Read the rest of this article...

The Viking Age began in Denmark


The story of the Vikings begins in the year 793 AD, after Norwegian Vikings landed in England on the first official Viking raid. To this day, these fierce raids are the most famous of Viking stories. Now, a new study suggests a more peaceful start to Viking seafaring -- and it all began in Denmark.


 Ribe in Denmark: Scandinavia's first town and central to the beginning  of the Viking Age
[Credit: visitribe.dk] 

Three archaeologists from the University of Aarhus (Denmark) and the University of York (UK) have shown that maritime voyages from Norway to Ribe, the oldest commercial centre in Denmark, occurred long before the Viking age officially began. 

The study shows that early Vikings travelled to Ribe in South Denmark as early as 725 AD. 

The researchers discovered deer antlers in the oldest archaeological deposits of Ribe’s old marketplace and they turned out to be the remains of Norwegian reindeer.

Read the rest of this article...

Cremated human bones in pot found in Crossrail dig suggest gruesome ritual

 A Roman shackle – one of the mass of Roman and medieval objects found during excavations at the Crossrail site near Liverpool Street station. Photograph: Graham Turner for the Guardian

Almost 2,000 years ago somebody neatly packed cremated human bones into an old cooking pot, put the lid on, and set it by the banks of a smelly little urban river, the Walbrook in London. The discovery has deepened the mystery of scores of Roman skulls found nearby, polished till they gleam by tumbling among the pebbles of the riverbed.
It had been suggested that the skulls ended up in the river – which vanished into culverts centuries ago – by accident, eroded out of a Roman cemetery and washed downstream until they came to rest at bends in the bank. The new finds suggest a grimmer explanation.
Jay Carver, Crossrail’s lead archaeologist on the site yards from the bustling commuters at Liverpool Street station, said the thrifty reuse of the old pot, and its deliberate placing by the river, will force archaeologists to look again at the skulls found in this excavation and generations of previous digs around the river.
Read the rest of this article...

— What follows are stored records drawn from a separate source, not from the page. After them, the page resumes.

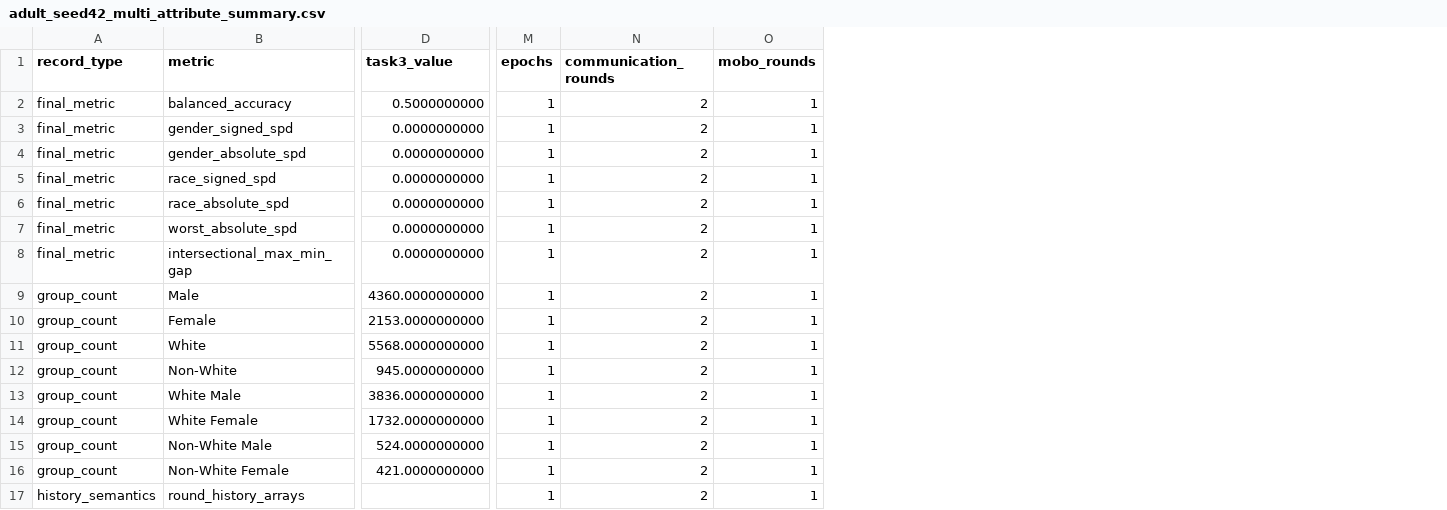
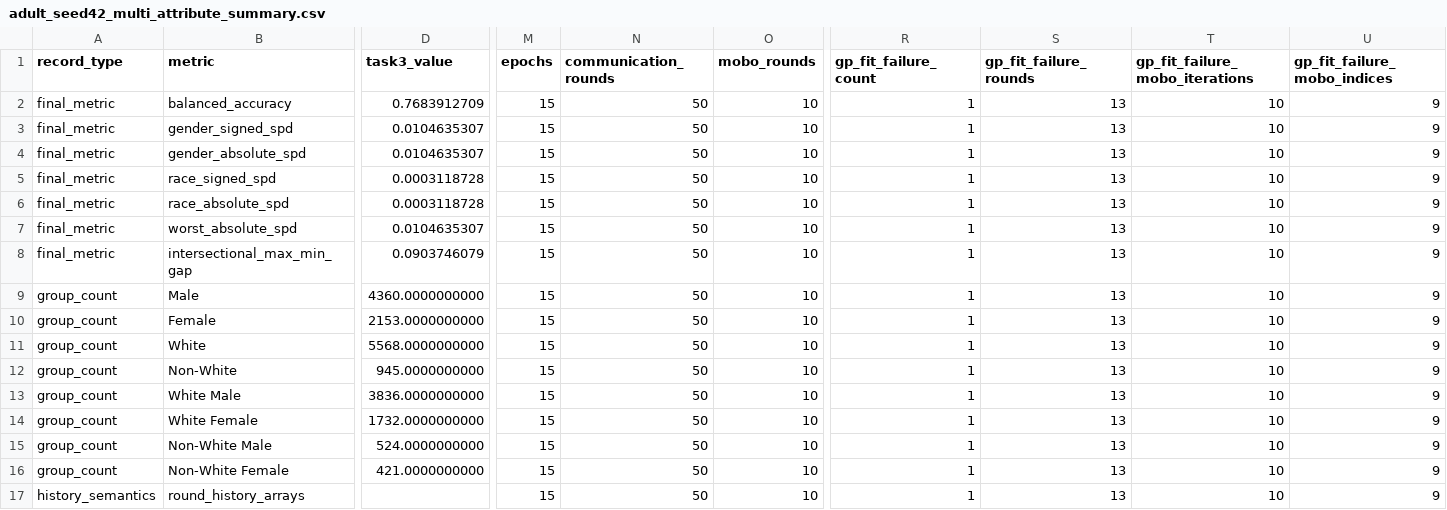
Before and after one commit to Ronyszx/HiWi_FairTrade, a CSV file: results/task3/adult_seed42_multi_attribute_summary.csv, drawn as a sheet; only a part is shown, gaps mark what is left out; the diff covers the shown part only; the diff names each change by its address in the sheet, - before the commit and + after, or states it on an @@ line.

Commit message:
results(task3): add full seed-42 experiment artifacts

```diff
--- a/results/task3/adult_seed42_multi_attribute_summary.csv
+++ b/results/task3/adult_seed42_multi_attribute_summary.csv
+column R (gp_fit_failure_count), rows 2-17: all 1
+column S (gp_fit_failure_rounds), rows 2-17: all 13
+column T (gp_fit_failure_mobo_iterations), rows 2-17: all 10
+column U (gp_fit_failure_mobo_indices), rows 2-17: all 9
-D2 (task3_value): 0.5000000000
+D2 (task3_value): 0.7683912709
-M2:M17 (epochs): 1
+M2:M17 (epochs): 15
-N2:N17 (communication_rounds): 2
+N2:N17 (communication_rounds): 50
-O2:O17 (mobo_rounds): 1
+O2:O17 (mobo_rounds): 10
-D3:D4 (task3_value): 0.0000000000
+D3:D4 (task3_value): 0.0104635307
-D5:D6 (task3_value): 0.0000000000
+D5:D6 (task3_value): 0.0003118728
-D7 (task3_value): 0.0000000000
+D7 (task3_value): 0.0104635307
-D8 (task3_value): 0.0000000000
+D8 (task3_value): 0.0903746079
```
Also changed, not shown: 4 added columns elsewhere in this file, results/task3/adult_seed42_intersectional_metrics.csv, 5 other files.
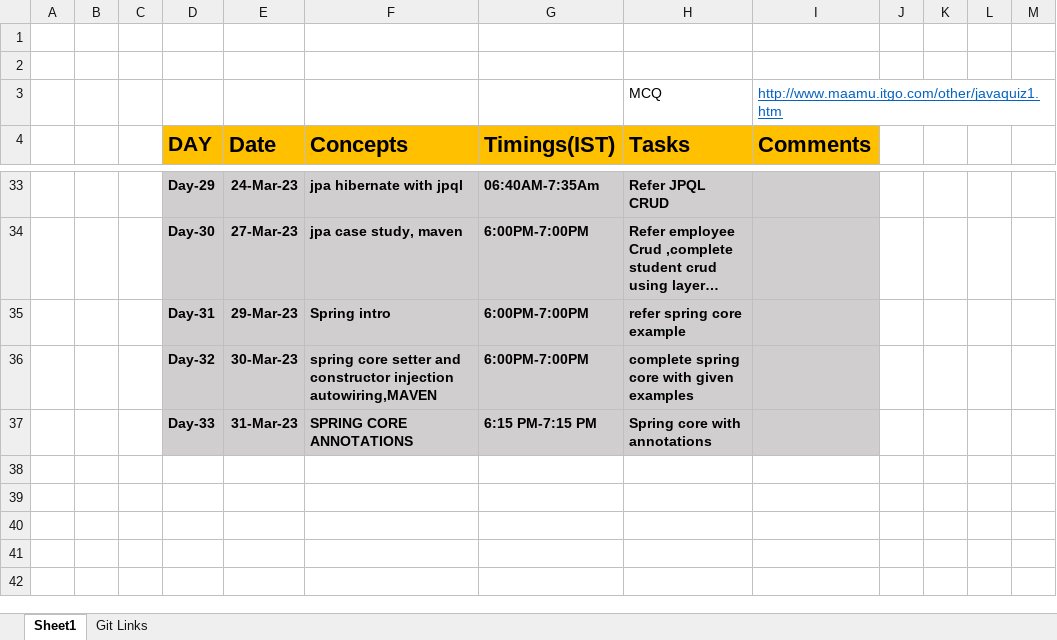
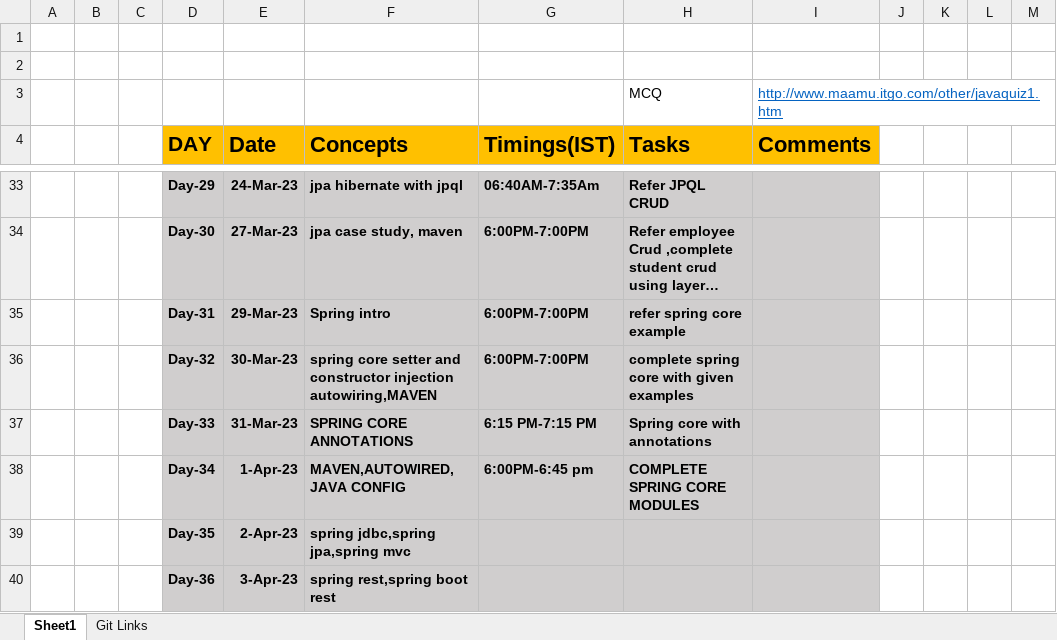
Before and after one commit to sandeepsomavarapu/JavaFSD_Training_6-30-AM, an Excel workbook: Updates.xlsx, sheet Sheet1, drawn as a sheet; only a part is shown, gaps mark what is left out; long unchanged cells end in …; values as stored, in another font and other column widths than the file's, no borders; the diff names each change by its address in the sheet, - before the commit and + after, or states it on an @@ line.

```diff
--- a/Updates.xlsx (sheet Sheet1)
+++ b/Updates.xlsx (sheet Sheet1)
+row 38:  |  |  | Day-34 | 1-Apr-23 | MAVEN,AUTOWIRED,JAVA CONFIG | 6:00PM-6:45 pm | COMPLETE SPRING CORE MODULES
+row 39:  |  |  | Day-35 | 2-Apr-23 | spring jdbc,spring jpa,spring mvc
+row 40:  |  |  | Day-36 | 3-Apr-23 | spring rest,spring boot rest
```
Also changed, not shown: 2 other files.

Tuesday, April 21, 2015

New Thoughts on Neanderthal Cooking



Neanderthals went extinct in most of Europe around 40,000 years ago, some 5,000 years after the arrival of the first modern humans. “The issue of Neanderthal extinction is very complex, and very little is agreed upon,” Anna Goldfield of Boston University said at the annual meeting of the Society for American Archaeology, reported in Live Science. She thinks that mastery of fire may have given modern humans an advantage over Neanderthals in the struggle for survival. Cooking would have provided modern humans with more calories from the same amount of food, and it kills bacteria, making the food safer to eat.

Read the rest of this article...

Monday, April 20, 2015

Rare Roman owl clasp found on Danish island


A 2,000-year-old bronze and enamel clasp has been unearthed south of the town of Nexø on the island of Bornholm. Shaped like an owl, the bronze and enamel button has large orange eyes and colourful wings. 


A rare owl clasp has been found on Bornholm  [Credit: Bornholm's Museum] 

“There are very few of these types of buttons,” said archaeologist Christina Seehusen from Bornholms Museum. “It is likely that someone travelling to the island carried it there.” 

The owl was produced in regions along the Roman frontier that ran along the Danube and the Rhine at the time, so it may originate from ancient Cologne or another nearby town. The clasp was usually worn by men to hold their cloaks closed, so it is possible that a man from the island was a Germanic mercenary in the Roman army and brought the owl back to Bornholm with him. 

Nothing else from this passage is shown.